EPA says oil spill in Brooklyn, N.Y., may be larger than originally thought
A giant oil spill that’s been languishing underground in Brooklyn, N.Y.’s Greenpoint neighborhood since at least the 1950s might not be as big as first thought — it’s likely even bigger! Initial estimates pegged the spill, which came from a number of petroleum facilities in the 1950s, at 17 million gallons, but a new U.S. EPA report says the spill could be as large as 30 million gallons (significantly larger than the more high-profile Exxon Valdez disaster). The EPA says the state should conduct tests to determine whether vapors from the slick could be entering homes and businesses in the area.
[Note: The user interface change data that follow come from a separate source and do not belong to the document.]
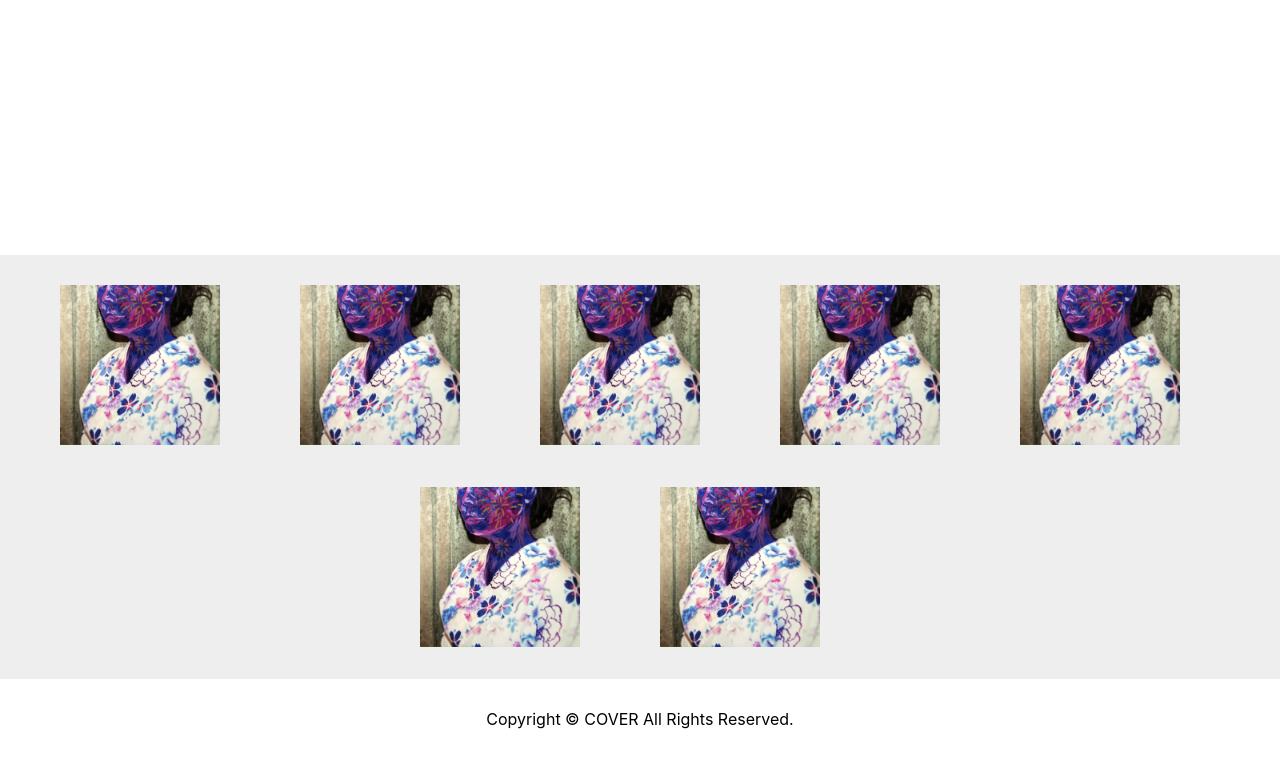
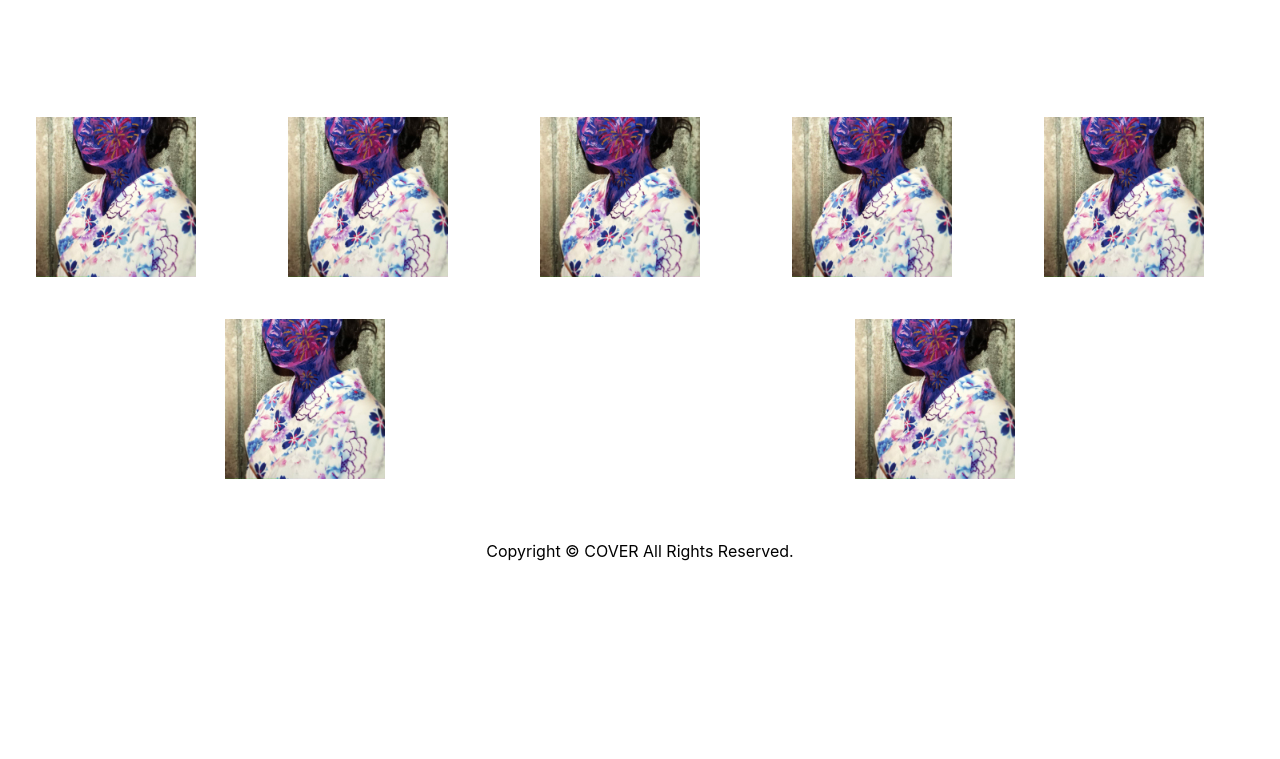
Before and after one commit to Itsukiyamamura/mask, a plain HTML site: page index.html in a window 1280 px wide. Shown: the part 129-888 px from the top of the page. After the commit the page ends 800 px from the top, so only its background shows below. Drawn offline with Linux system fonts and the light colour scheme.

Commit message:
Add files via upload

```diff
--- a/style.css
+++ b/style.css
@@ -29,7 +29,7 @@ a {
   display: flex;
   align-items: center;
   justify-content: center;
-  height: 46vh;
+  height: 25vh;
 }
 
 .logo-title {
@@ -108,10 +108,10 @@ a {
 }
 
 .flex-box {
-    background-color: #eee;     /* 背景色指定 */
+    background-color: #fff;     /* 背景色指定 */
     padding:  10px;             /* 余白指定 */
 	display: flex;
-	justify-content: center;
+	justify-content: space-around;
 	flex-wrap: wrap;
 }
 
```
The EPA report also suggests re-estimating how long it will take to clean up the spill, a process being undertaken by ExxonMobil and other oil companies; the best guess in 2001 was that at the rate it’s been going it’d take until 2026. Borrowing language from President Bush concerning a different long-lasting ugly mess, an ExxonMobil spokesperson said the company would “stay in Greenpoint until the job is done and the job is done right.” Hopefully with a much lower body count than that other job.